A always adopts a leveling strategy because A's bribed coalition must contain more than v(0) members.
To prevent B from invading, A must make offers such that each bribed legislator costs [W.sub.B]/m to B.
The legislators in the interval [[v.sup.-1]([W.sub.B]/[m.sup.*]), [v.sup.-1](0)] represent the bribed friends of A, that is, legislators who receive payments from A even though they initially support x.
This follows from the fact that if any bribed member of A's coalition costs more than b, then A could decrease the bribe slightly and keep B's cost of invading the same, while strictly decreasing his own costs.

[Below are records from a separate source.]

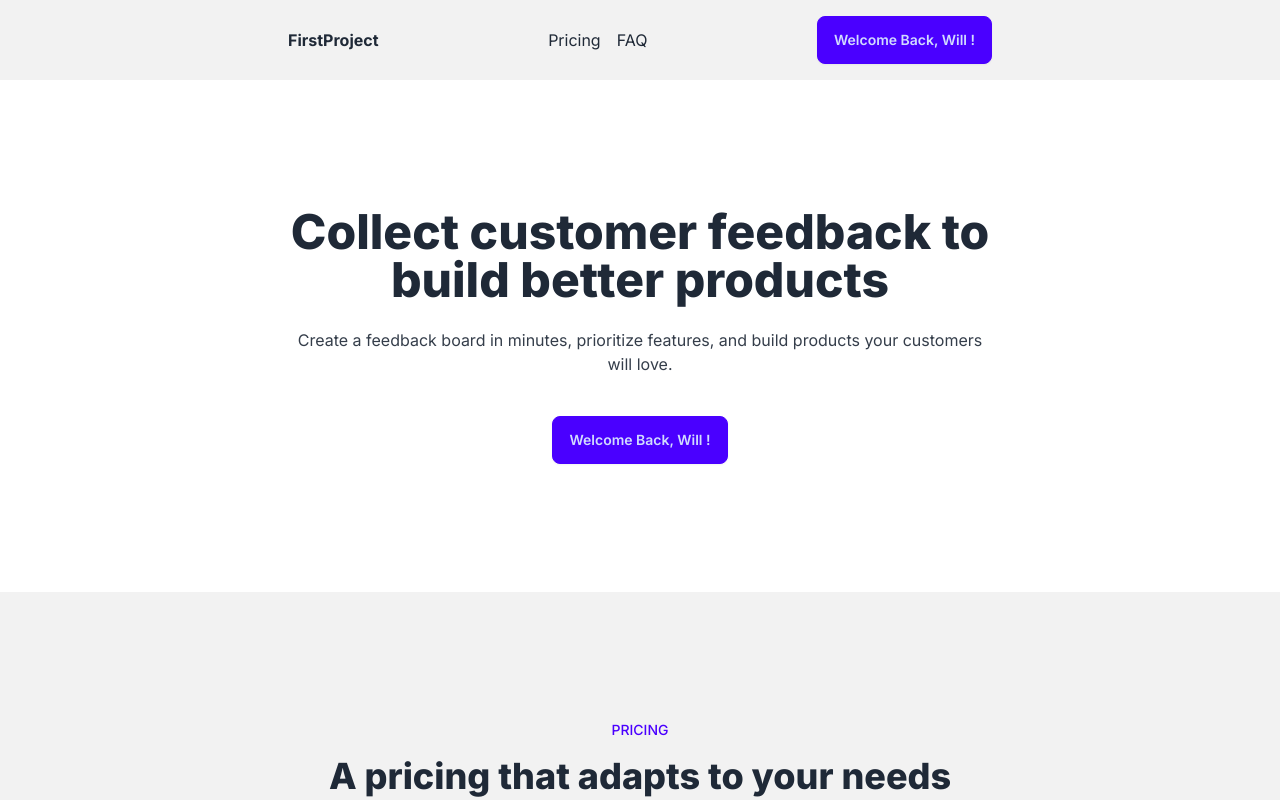
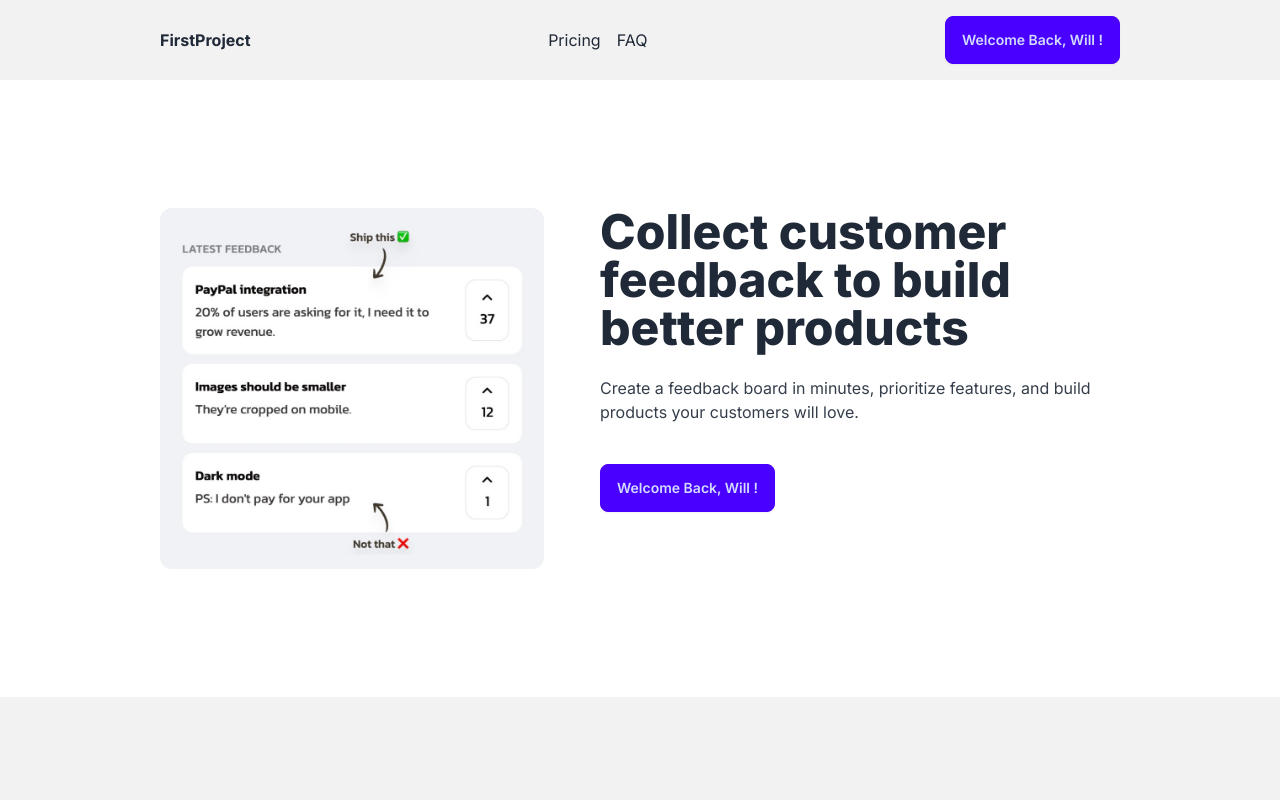
Before and after one commit to will-zzl-x/first-saas-learning-project, a Next.js app: page / in a window 1280 px wide. Shown: the top 800 px of the page. Built offline with nearby package versions, Linux system fonts and the light colour scheme.

Commit message:
added image, v0.5 ready for launch

```diff
--- a/app/page.js
+++ b/app/page.js
@@ -1,5 +1,7 @@
 import ButtonLogin from "@/components/ButtonLogin";
 import FAQListItem from "@/components/FAQListItem";
+import Image from "next/image";
+import productDemo from "@/app/productDemo.jpeg";
 
 function Home() {
   const isLoggedIn = true;
@@ -9,7 +11,7 @@
     <main>
       {/* HEADER */}
       <section className="bg-base-200">
-        <div className="max-w-3xl mx-auto flex flex-row justify-between items-center px-8 py-4">
+        <div className="max-w-5xl mx-auto flex flex-row justify-between items-center px-8 py-4">
           <div className="font-bold"> FirstProject</div>
           <div className="space-x-4 max-md:hidden">
             <a className="link link-hover" href="#pricing">
@@ -25,7 +27,14 @@
         </div>
       </section>
       {/* HERO */}
-      <section className="text-center py-32 px-8 max-w-3xl mx-auto">
+      <section className="text-center lg:text-left py-32 px-8 max-w-5xl mx-auto flex flex-col lg:flex-row gap-14 items-center lg:items-start">
+        <Image
+          src={productDemo}
+          alt="Product Demo"
+          className="w-96 rounded-xl"
+        />
+
+        <div>
           <h1 className="text-4xl lg:text-5xl font-extrabold mb-6 ">
             Collect customer feedback to build better products
           </h1>
@@ -35,6 +44,7 @@
           </div>
 
           <ButtonLogin isLoggedIn={isLoggedIn} name={name} />
+        </div>
       </section>
 
       {/* PRICING */}
```
Also changed, not shown: app/productDemo.jpeg (added). Lines whose indentation alone changed are shown as unchanged.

Next, we show that all members of A's bribed coalition (actually, all members with the possible exception of a set of measure zero) cost at least b dollars for B to buy.
Thus, the revised strategy for A is superior, and it follows that for each member of A's bribed coalition v(z) + [a.sup.*](z) = b.
It is easily shown that A will not make any member of his bribed coalition cost more than b.
No bribed member of coalition can cost more than b.
Now, since a positive-measure set of legislators [subset] [-1/2, 0) are bribed, it follows that more than m legislators have costs of b or less for B to bribe.
Because A adopts a leveling strategy, each bribed legislator costs b for B to buy.
Next note that if legislator 0 is bribed, [a.sup.*](0) + v(0) = [W.sub.B]/m.
Note that A will pay [W.sub.B]/m - v(z) to each member of his bribed coalition which is ([v.sup.-1]([W.sub.B]/m), m].